■ **THE PROBLEM**:
The response should contain only those lines of the entries below that include the string "profiles".

[Detected change data]
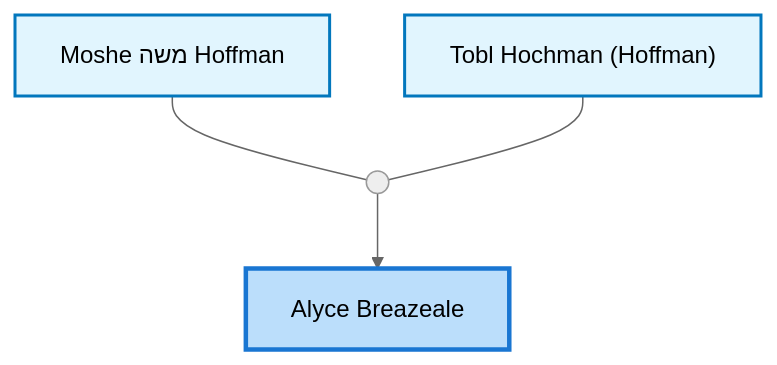
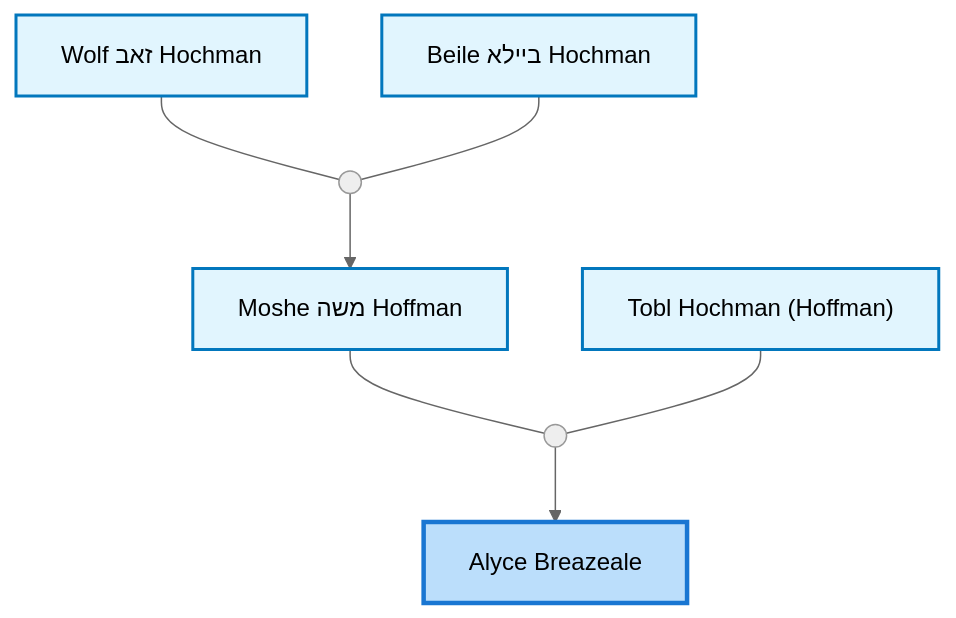
One commit to moshehoff/FamilyHistory changed the second of 3 diagrams in site/content/profiles/Alyce Breazeale.md. Above: the diagram before and after it, drawn with Mermaid (neutral theme). The commit also changed other lines of this file and 133 other files, not shown here.

Commit message:
Update Moshe Hoffman ID: I10 -> I11052340 and rename I38516664 biography

````diff
--- a/site/content/profiles/Alyce Breazeale.md
+++ b/site/content/profiles/Alyce Breazeale.md
@@ -43,19 +57,29 @@
 ```mermaid
 flowchart TD
 classDef person fill:#e1f5fe,stroke:#0277bd,stroke-width:2px;
 classDef internal-link fill:#e1f5fe,stroke:#0277bd,stroke-width:2px;
 classDef current fill:#bbdefb,stroke:#1976d2,stroke-width:3px;
-idI15["Alyce Breazeale"]
-class idI15 current
-click idI15 "../profiles/Alyce-Breazeale" "Alyce Breazeale"
-idI10["Moshe משה Hoffman"]
-class idI10 internal-link
-click idI10 "../profiles/Moshe-%D7%9E%D7%A9%D7%94-Hoffman" "Moshe משה Hoffman"
-idI11["Tobl Hochman (Hoffman)"]
-class idI11 internal-link
-click idI11 "../profiles/Tobl-Hochman-%28Hoffman%29" "Tobl Hochman (Hoffman)"
-marriage_idF3((" "))
-idI10 --- marriage_idF3
-idI11 --- marriage_idF3
-marriage_idF3 --> idI15
+idI61277011["Alyce Breazeale"]
+class idI61277011 current
+click idI61277011 "../profiles/Alyce-Breazeale" "Alyce Breazeale"
+idI11052340["Moshe משה Hoffman"]
+class idI11052340 internal-link
+click idI11052340 "../profiles/Moshe-%D7%9E%D7%A9%D7%94-Hoffman" "Moshe משה Hoffman"
+idI38735986["Tobl Hochman (Hoffman)"]
+class idI38735986 internal-link
+click idI38735986 "../profiles/Tobl-Hochman-%28Hoffman%29" "Tobl Hochman (Hoffman)"
+marriage_idF3776794((" "))
+idI11052340 --- marriage_idF3776794
+idI38735986 --- marriage_idF3776794
+marriage_idF3776794 --> idI61277011
+idI11032885["Wolf זאב Hochman"]
+class idI11032885 internal-link
+click idI11032885 "../profiles/Wolf-%D7%96%D7%90%D7%91-Hochman" "Wolf זאב Hochman"
+idI11032895["Beile ביילא Hochman"]
+class idI11032895 internal-link
+click idI11032895 "../profiles/Beile-%D7%91%D7%99%D7%99%D7%9C%D7%90-Hochman" "Beile ביילא Hochman"
+marriage_idF3770106((" "))
+idI11032885 --- marriage_idF3770106
+idI11032895 --- marriage_idF3770106
+marriage_idF3770106 --> idI11052340
 ```
````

■ **ANSWER TO THIS PROBLEM**:
One commit to moshehoff/FamilyHistory changed the second of 3 diagrams in site/content/profiles/Alyce Breazeale.md. Above: the diagram before and after it, drawn with Mermaid (neutral theme). The commit also changed other lines of this file and 133 other files, not shown here.
--- a/site/content/profiles/Alyce Breazeale.md
+++ b/site/content/profiles/Alyce Breazeale.md
-click idI15 "../profiles/Alyce-Breazeale" "Alyce Breazeale"
-click idI10 "../profiles/Moshe-%D7%9E%D7%A9%D7%94-Hoffman" "Moshe משה Hoffman"
-click idI11 "../profiles/Tobl-Hochman-%28Hoffman%29" "Tobl Hochman (Hoffman)"
+click idI61277011 "../profiles/Alyce-Breazeale" "Alyce Breazeale"
+click idI11052340 "../profiles/Moshe-%D7%9E%D7%A9%D7%94-Hoffman" "Moshe משה Hoffman"
+click idI38735986 "../profiles/Tobl-Hochman-%28Hoffman%29" "Tobl Hochman (Hoffman)"
+click idI11032885 "../profiles/Wolf-%D7%96%D7%90%D7%91-Hochman" "Wolf זאב Hochman"
+click idI11032895 "../profiles/Beile-%D7%91%D7%99%D7%99%D7%9C%D7%90-Hochman" "Beile ביילא Hochman"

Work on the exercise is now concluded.